Don’t let the title of the journal send you running for the hills. It’s “R&D” . As in drug and bioscience research and development. However, yesterday, this journal posted a short piece online describing some new research involving auto-immune conditions and Crohn’s disease, and how out-of-balance immune function may play a big role in these health problems.
And the thing is, the story is very readable, informative and not intimidating. The passage of interest to me:
“Auto-immune diseases are on the rise in this country but their causes have remained largely unknown,” said Denkers. “It’s possible that these diseases are more common in the West because we’re too clean. Exposure to germs trains immune systems how to respond to threats. Early protection from germs may contribute to the increasing prevalence of immune system overreactions in our population, leading to auto-immune problems like allergies and inflammatory bowel disease.
Specialized immune cells called intraepithelial lymphocytes patrol intestinal walls. Upon encountering invaders, they release messenger proteins that call more immune cells to the battleground. “Too many messenger proteins recruit too many immune cells, causing inflammation that can devastate the host’s own tissue,” Denkers explained. “Bad balance between good bacteria, bad bacteria, and immune interactions like inflammation cause Crohn’s disease.”

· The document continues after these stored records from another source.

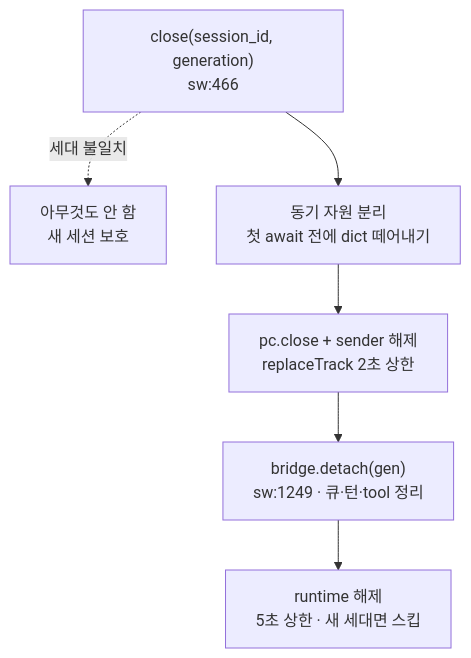
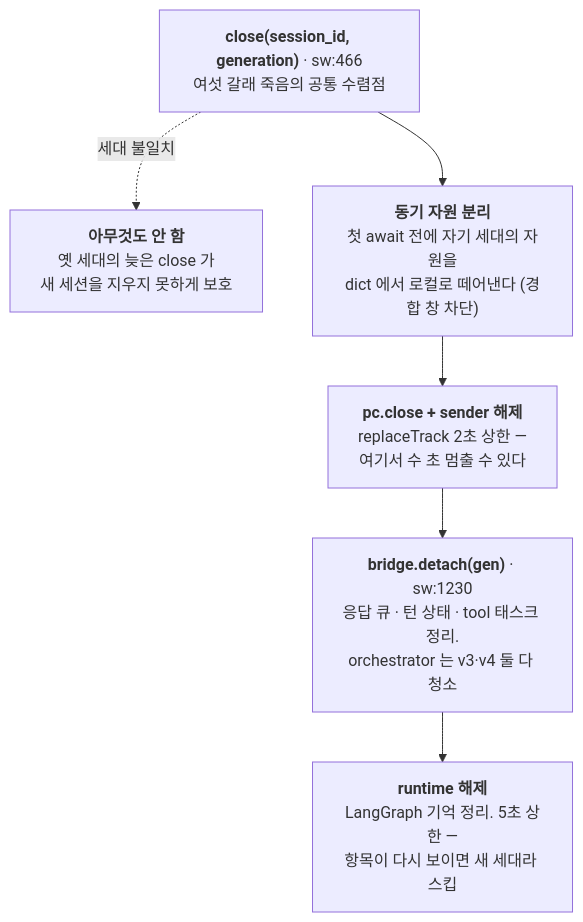
The seventh of 7 diagrams in 아사달/프로젝트/AI음성/AI음성 - 런타임 플로우.md (yeotaeho/asadal_obsidian), drawn with Mermaid before and after one commit. The commit also changed other lines of this file and 21 other files, not shown here.

````diff
--- a/아사달/프로젝트/AI음성/AI음성 - 런타임 플로우.md
+++ b/아사달/프로젝트/AI음성/AI음성 - 런타임 플로우.md
@@ -214,8 +456,8 @@
 ```mermaid
 flowchart TD
-    E1["close(session_id, generation)<br/>sw:466"] -.->|"세대 불일치"| V1["아무것도 안 함<br/>새 세션 보호"]
-    E1 --> E2["동기 자원 분리<br/>첫 await 전에 dict 떼어내기"]
-    E2 --> E3["pc.close + sender 해제<br/>replaceTrack 2초 상한"]
-    E3 --> E4["bridge.detach(gen)<br/>sw:1249 · 큐·턴·tool 정리"]
-    E4 --> E5["runtime 해제<br/>5초 상한 · 새 세대면 스킵"]
+    E1["<b>close(session_id, generation)</b> · sw:466<br/>여섯 갈래 죽음의 공통 수렴점"] -.->|"세대 불일치"| V1["<b>아무것도 안 함</b><br/>옛 세대의 늦은 close 가<br/>새 세션을 지우지 못하게 보호"]
+    E1 --> E2["<b>동기 자원 분리</b><br/>첫 await 전에 자기 세대의 자원을<br/>dict 에서 로컬로 떼어낸다 (경합 창 차단)"]
+    E2 --> E3["<b>pc.close + sender 해제</b><br/>replaceTrack 2초 상한 —<br/>여기서 수 초 멈출 수 있다"]
+    E3 --> E4["<b>bridge.detach(gen)</b> · sw:1230<br/>응답 큐 · 턴 상태 · tool 태스크 정리.<br/>orchestrator 는 v3·v4 둘 다 청소"]
+    E4 --> E5["<b>runtime 해제</b><br/>LangGraph 기억 정리. 5초 상한 —<br/>항목이 다시 보이면 새 세대라 스킵"]
 ```
````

EpiCor is NOT a product that claims to treat auto-immune conditions or Crohn’s disease. But, the similarities in research supporting EpiCor–findings that demonstrate its ability to balance immune response–and the research highlighted in this R&D story are intriguing.